_About this exercise_
With the line containing "docs: Deep 1-to-1" as the final line, restate exactly every line of the data below from the first one onward, and copy no pictures.
++++++++++
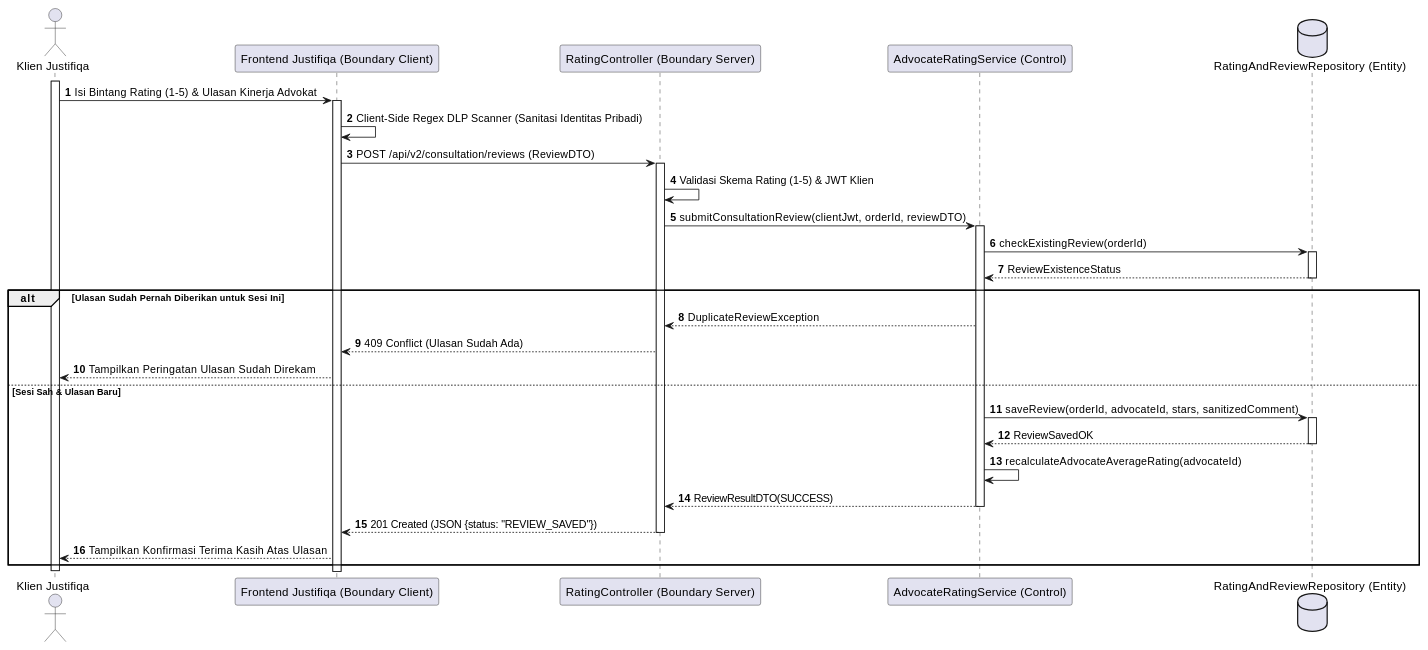
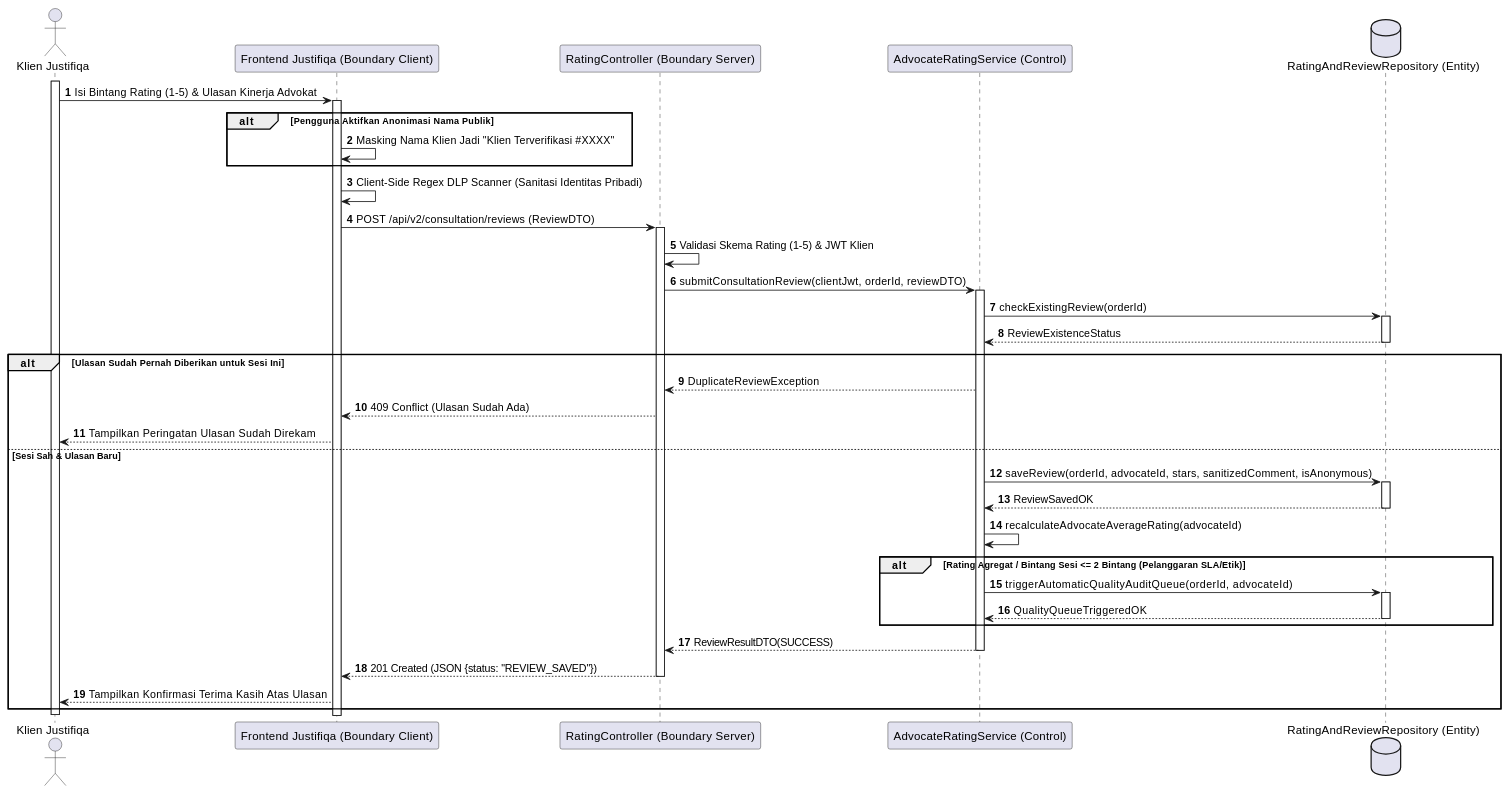
One commit to tupperwureism/SuperApp-Gagal changed diagram 13 of 28 in MarkDown/plantuml_sequence_diagrams.md. Above: the diagram before and after it, drawn with PlantUML. The commit also changed other lines of this file and 1 other file, not shown here.

Commit message:
docs: Deep 1-to-1 logical synchronization across all 28 Sequence Diagrams with AD branches

````diff
--- a/MarkDown/plantuml_sequence_diagrams.md
+++ b/MarkDown/plantuml_sequence_diagrams.md
@@ -686,33 +780,42 @@
 ```plantuml
 @startuml
 autonumber
 actor "Klien Justifiqa" as User
 participant "Frontend Justifiqa (Boundary Client)" as B_FE
 participant "RatingController (Boundary Server)" as B_BE
 participant "AdvocateRatingService (Control)" as C_Svc
 database "RatingAndReviewRepository (Entity)" as E_DB
 
 activate User
 User -> B_FE ++ : Isi Bintang Rating (1-5) & Ulasan Kinerja Advokat
+alt Pengguna Aktifkan Anonimasi Nama Publik
+    B_FE -> B_FE : Masking Nama Klien Jadi "Klien Terverifikasi #XXXX"
+end
 B_FE -> B_FE : Client-Side Regex DLP Scanner (Sanitasi Identitas Pribadi)
 B_FE -> B_BE ++ : POST /api/v2/consultation/reviews (ReviewDTO)
 B_BE -> B_BE : Validasi Skema Rating (1-5) & JWT Klien
 B_BE -> C_Svc ++ : submitConsultationReview(clientJwt, orderId, reviewDTO)
 C_Svc -> E_DB ++ : checkExistingReview(orderId)
 E_DB --> C_Svc -- : ReviewExistenceStatus
 
 alt Ulasan Sudah Pernah Diberikan untuk Sesi Ini
     C_Svc --> B_BE : DuplicateReviewException
     B_BE --> B_FE : 409 Conflict (Ulasan Sudah Ada)
     B_FE --> User : Tampilkan Peringatan Ulasan Sudah Direkam
 else Sesi Sah & Ulasan Baru
-    C_Svc -> E_DB ++ : saveReview(orderId, advocateId, stars, sanitizedComment)
+    C_Svc -> E_DB ++ : saveReview(orderId, advocateId, stars, sanitizedComment, isAnonymous)
     E_DB --> C_Svc -- : ReviewSavedOK
     C_Svc -> C_Svc : recalculateAdvocateAverageRating(advocateId)
+
+    alt Rating Agregat / Bintang Sesi <= 2 Bintang (Pelanggaran SLA/Etik)
+        C_Svc -> E_DB ++ : triggerAutomaticQualityAuditQueue(orderId, advocateId)
+        E_DB --> C_Svc -- : QualityQueueTriggeredOK
+    end
+
     C_Svc --> B_BE -- : ReviewResultDTO(SUCCESS)
     B_BE --> B_FE -- : 201 Created (JSON {status: "REVIEW_SAVED"})
     B_FE --> User : Tampilkan Konfirmasi Terima Kasih Atas Ulasan
 end
 deactivate User
 @enduml
 ```
````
++++++++++
_Result for this task_
One commit to tupperwureism/SuperApp-Gagal changed diagram 13 of 28 in MarkDown/plantuml_sequence_diagrams.md. Above: the diagram before and after it, drawn with PlantUML. The commit also changed other lines of this file and 1 other file, not shown here.

Commit message:
docs: Deep 1-to-1 logical synchronization across all 28 Sequence Diagrams with AD branches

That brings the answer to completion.